━━ DATASET EXTRACT
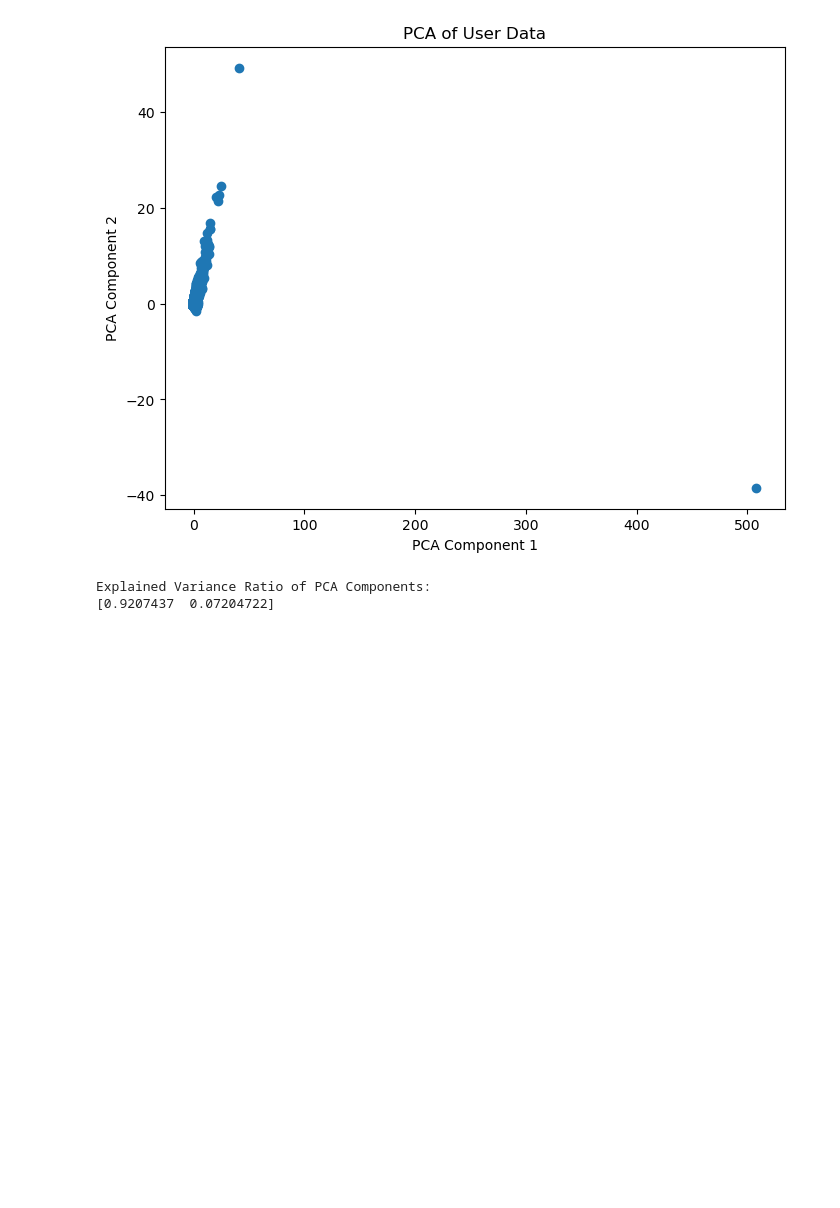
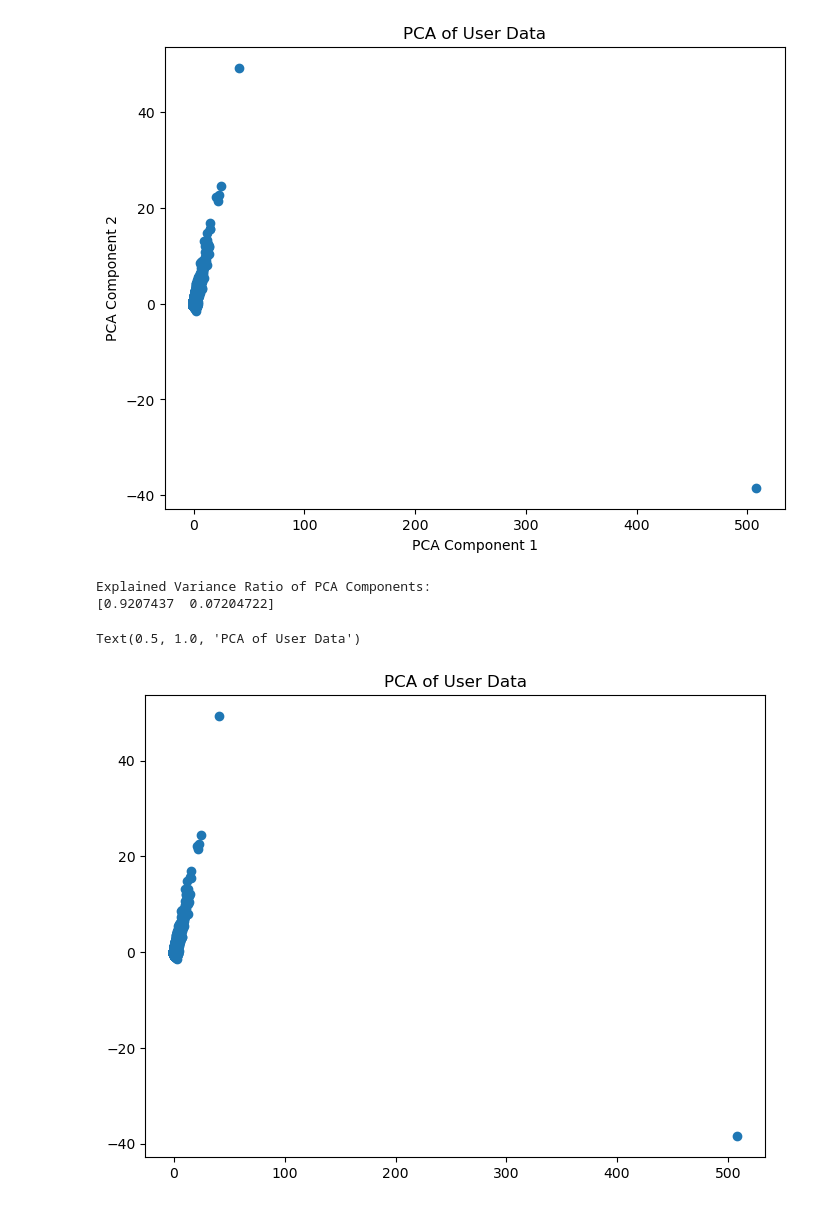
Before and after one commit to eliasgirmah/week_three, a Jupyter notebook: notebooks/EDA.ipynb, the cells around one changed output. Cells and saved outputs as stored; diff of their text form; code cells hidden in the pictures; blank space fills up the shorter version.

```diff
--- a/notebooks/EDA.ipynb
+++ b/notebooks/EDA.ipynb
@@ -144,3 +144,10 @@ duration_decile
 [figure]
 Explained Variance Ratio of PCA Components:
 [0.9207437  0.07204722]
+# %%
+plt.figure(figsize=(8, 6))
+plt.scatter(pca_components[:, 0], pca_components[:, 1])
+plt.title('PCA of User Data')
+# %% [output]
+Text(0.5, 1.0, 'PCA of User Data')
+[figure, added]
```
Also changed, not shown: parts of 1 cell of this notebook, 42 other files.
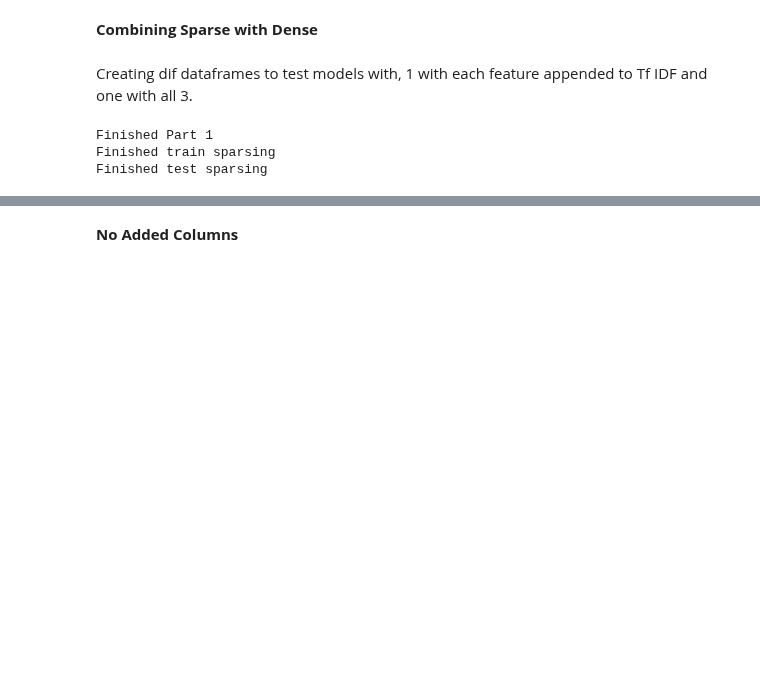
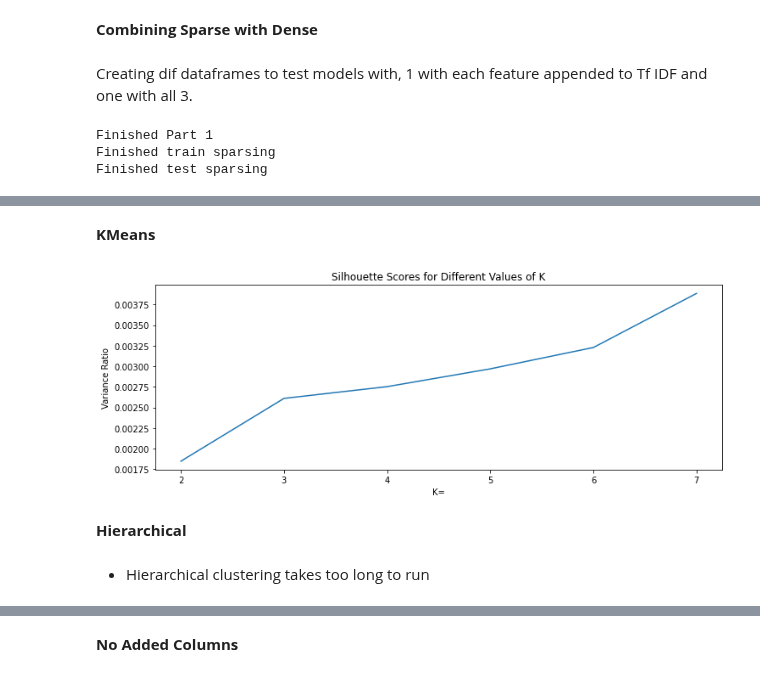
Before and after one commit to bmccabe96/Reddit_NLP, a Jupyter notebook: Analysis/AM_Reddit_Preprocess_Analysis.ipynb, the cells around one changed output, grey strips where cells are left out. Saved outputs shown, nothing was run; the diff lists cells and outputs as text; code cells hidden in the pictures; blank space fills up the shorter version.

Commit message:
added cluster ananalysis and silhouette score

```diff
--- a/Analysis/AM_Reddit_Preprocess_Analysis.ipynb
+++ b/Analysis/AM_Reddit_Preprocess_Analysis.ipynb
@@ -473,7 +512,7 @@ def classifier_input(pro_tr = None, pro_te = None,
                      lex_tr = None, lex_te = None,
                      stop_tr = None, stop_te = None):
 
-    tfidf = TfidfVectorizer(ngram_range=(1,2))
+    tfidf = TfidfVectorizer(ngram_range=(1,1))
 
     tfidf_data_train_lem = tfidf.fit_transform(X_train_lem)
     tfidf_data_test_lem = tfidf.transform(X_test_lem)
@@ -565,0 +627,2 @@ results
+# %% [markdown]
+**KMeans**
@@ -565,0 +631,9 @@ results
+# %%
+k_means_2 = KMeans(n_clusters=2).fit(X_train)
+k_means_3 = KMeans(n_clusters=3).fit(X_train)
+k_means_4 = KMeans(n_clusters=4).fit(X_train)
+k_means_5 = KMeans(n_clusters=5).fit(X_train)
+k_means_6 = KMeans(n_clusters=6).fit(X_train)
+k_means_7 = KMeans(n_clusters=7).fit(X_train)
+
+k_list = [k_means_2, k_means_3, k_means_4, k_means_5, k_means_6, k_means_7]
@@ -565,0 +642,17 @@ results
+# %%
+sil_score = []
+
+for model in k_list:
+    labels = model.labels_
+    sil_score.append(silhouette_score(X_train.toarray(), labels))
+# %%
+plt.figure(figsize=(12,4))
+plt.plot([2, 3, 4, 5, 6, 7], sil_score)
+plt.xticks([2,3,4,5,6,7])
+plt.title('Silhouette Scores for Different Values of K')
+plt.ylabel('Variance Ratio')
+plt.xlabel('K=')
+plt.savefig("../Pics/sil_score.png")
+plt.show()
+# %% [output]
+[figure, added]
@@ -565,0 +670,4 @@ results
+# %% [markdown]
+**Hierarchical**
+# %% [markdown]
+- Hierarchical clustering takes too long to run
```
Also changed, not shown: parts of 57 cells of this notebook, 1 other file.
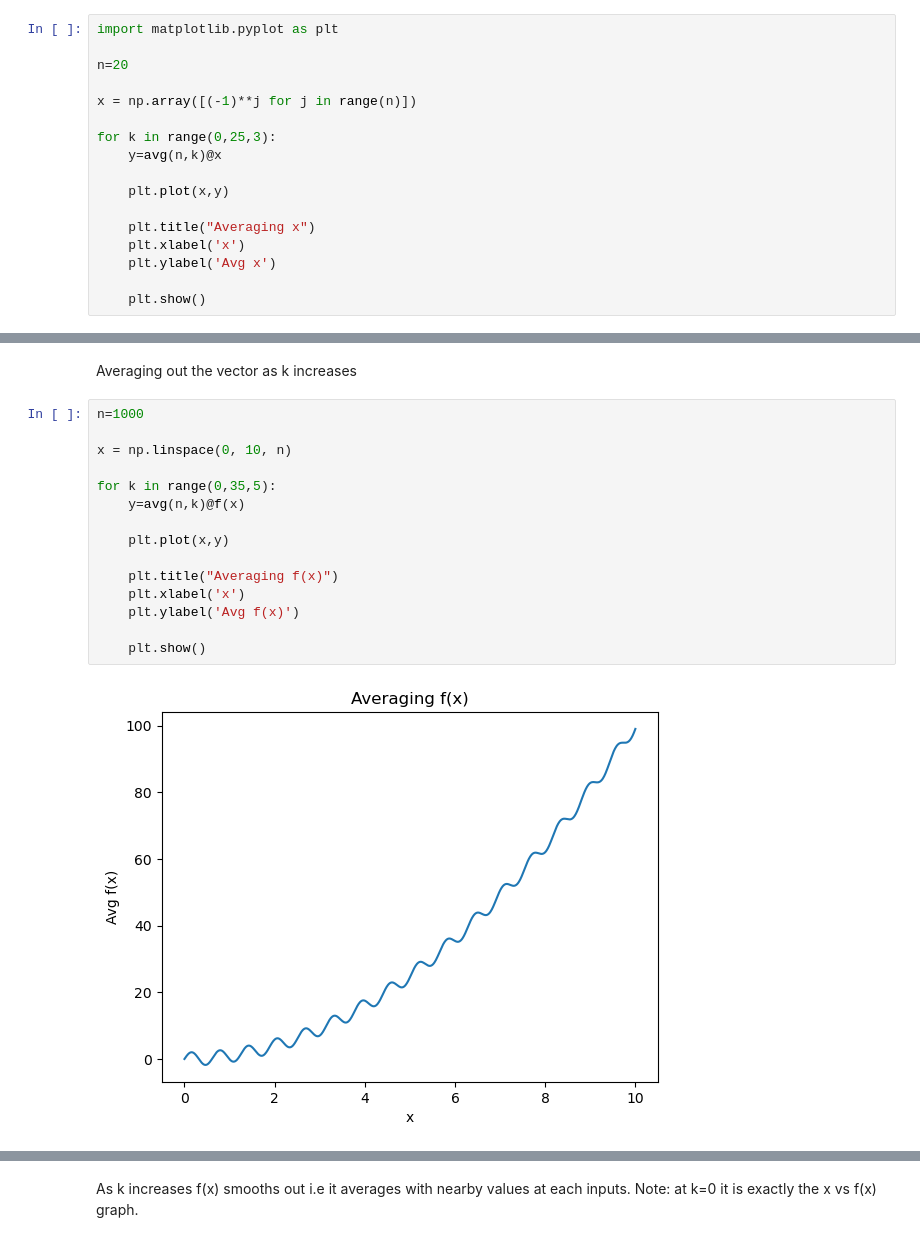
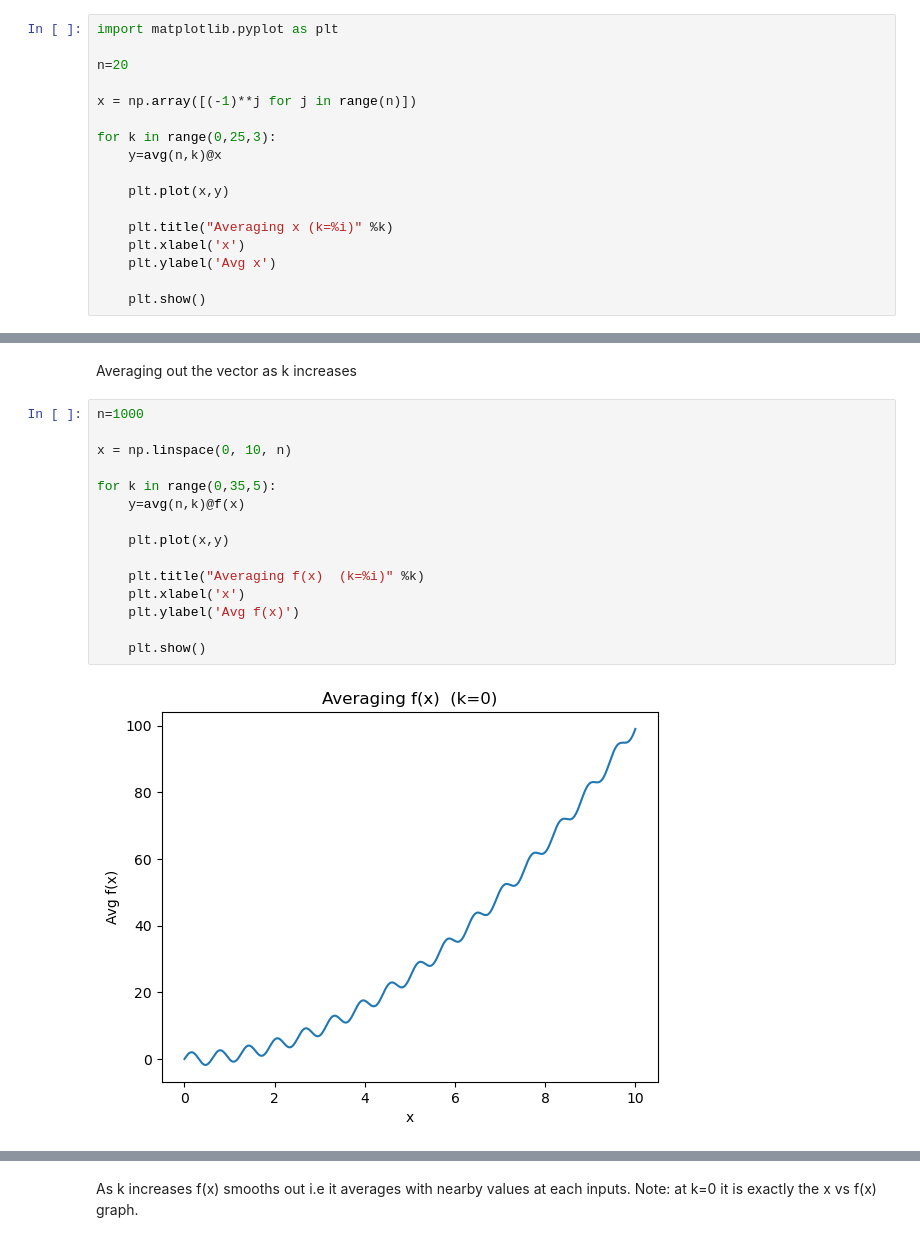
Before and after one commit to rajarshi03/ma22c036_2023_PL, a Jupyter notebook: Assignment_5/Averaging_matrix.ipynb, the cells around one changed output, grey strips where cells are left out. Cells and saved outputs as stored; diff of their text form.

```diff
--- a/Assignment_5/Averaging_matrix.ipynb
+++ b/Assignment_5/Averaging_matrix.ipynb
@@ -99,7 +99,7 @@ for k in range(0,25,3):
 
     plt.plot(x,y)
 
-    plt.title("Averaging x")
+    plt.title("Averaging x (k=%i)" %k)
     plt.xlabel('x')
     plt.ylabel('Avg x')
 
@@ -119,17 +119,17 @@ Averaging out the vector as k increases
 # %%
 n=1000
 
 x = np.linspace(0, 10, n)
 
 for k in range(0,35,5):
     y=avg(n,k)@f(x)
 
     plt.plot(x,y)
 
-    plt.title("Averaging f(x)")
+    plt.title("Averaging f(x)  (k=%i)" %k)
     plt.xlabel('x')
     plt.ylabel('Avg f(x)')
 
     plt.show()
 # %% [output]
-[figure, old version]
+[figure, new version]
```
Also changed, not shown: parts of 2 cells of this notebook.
━━━━
**TASK TO CARRY OUT**. Show the lines of the records that contain the word "results".

**WORKED SOLUTION**.
@@ -565,0 +627,2 @@ results
@@ -565,0 +631,9 @@ results
@@ -565,0 +642,17 @@ results
@@ -565,0 +670,4 @@ results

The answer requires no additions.